EXERCISE:
Check every line below for the word "Direction" and copy each one that has it.
*** EXTRACTED INFORMATION ***
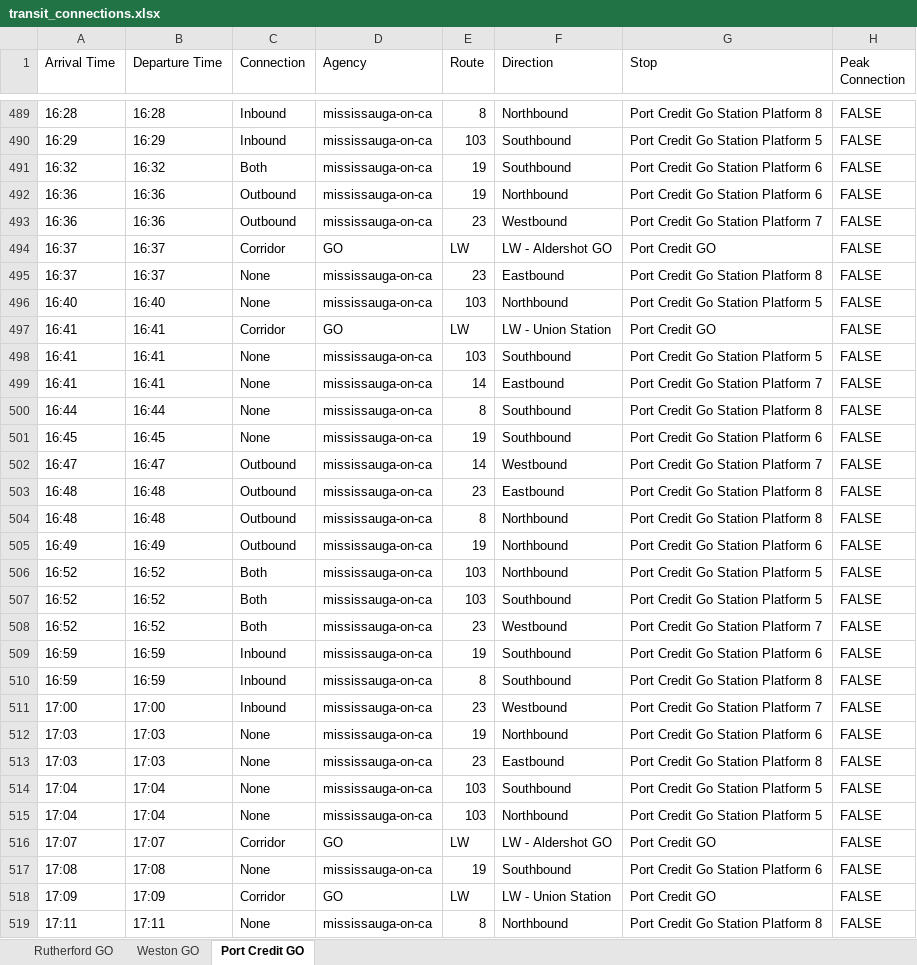
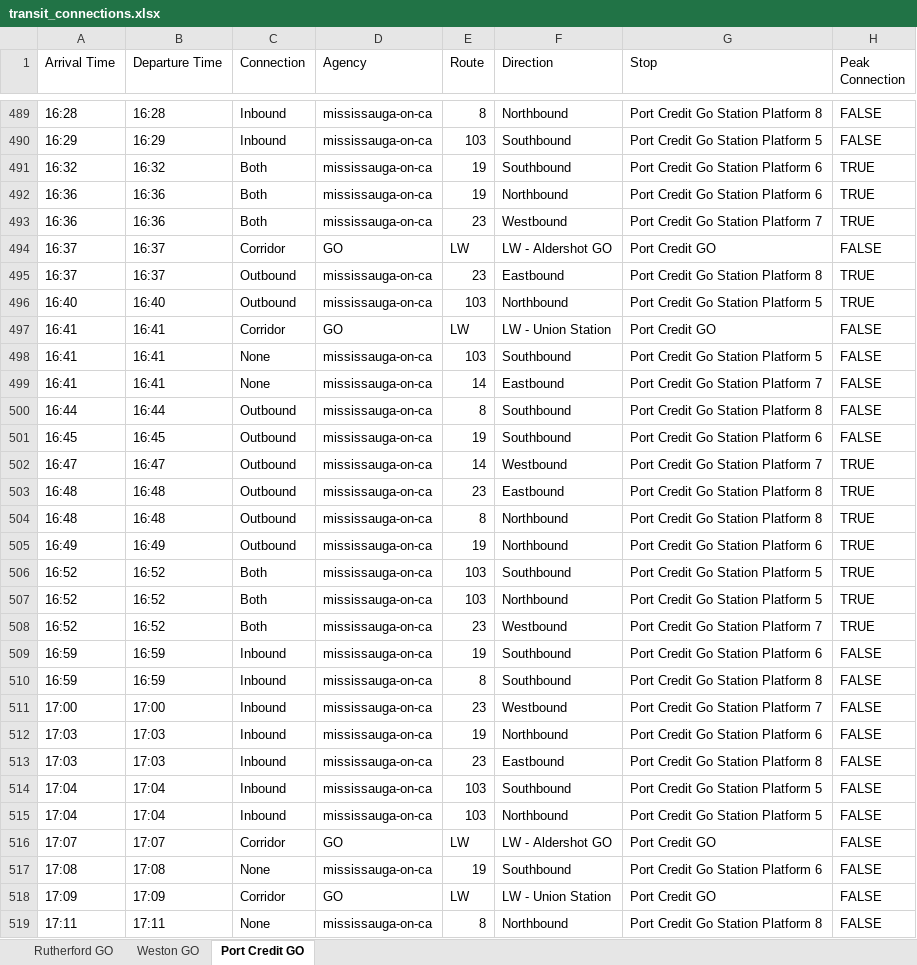
Before and after one commit to EddyIonescu/gtfs-connect, an Excel workbook: output/transit_connections.xlsx, sheet Port Credit GO, drawn as a sheet; only a part is shown, gaps mark what is left out; values as stored, in another font and other column widths than the file's, no cell formats; the diff covers the shown part only; the diff names each change by its address in the sheet, - before the commit and + after, or states it on an @@ line.

Commit message:
Fix #2 - properly identify connection type when multiple corridor trips arrive close to each other

```diff
--- a/output/transit_connections.xlsx (sheet Port Credit GO)
+++ b/output/transit_connections.xlsx (sheet Port Credit GO)
-H491:H493 (Peak Connection): FALSE
+H491:H493 (Peak Connection): TRUE
-C492:C493 (Connection): Outbound
+C492:C493 (Connection): Both
-C495:C496 (Connection): None
+C495:C496 (Connection): Outbound
-H495:H496 (Peak Connection): FALSE
+H495:H496 (Peak Connection): TRUE
-C500:C501 (Connection): None
+C500:C501 (Connection): Outbound
-H502:H508 (Peak Connection): FALSE
+H502:H508 (Peak Connection): TRUE
-F506 (Direction): Northbound
+F506 (Direction): Southbound
-F507 (Direction): Southbound
+F507 (Direction): Northbound
-C512:C515 (Connection): None
+C512:C515 (Connection): Inbound
```
Also changed, not shown: 8 moved rows and 387 edited cells elsewhere in this sheet, sheet Weston GO, sheet Rutherford GO, cell formats, 3 other files.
*** End of EXTRACTED INFORMATION ***
ANSWER FOR THIS EXERCISE:
-F506 (Direction): Northbound
+F506 (Direction): Southbound
-F507 (Direction): Southbound
+F507 (Direction): Northbound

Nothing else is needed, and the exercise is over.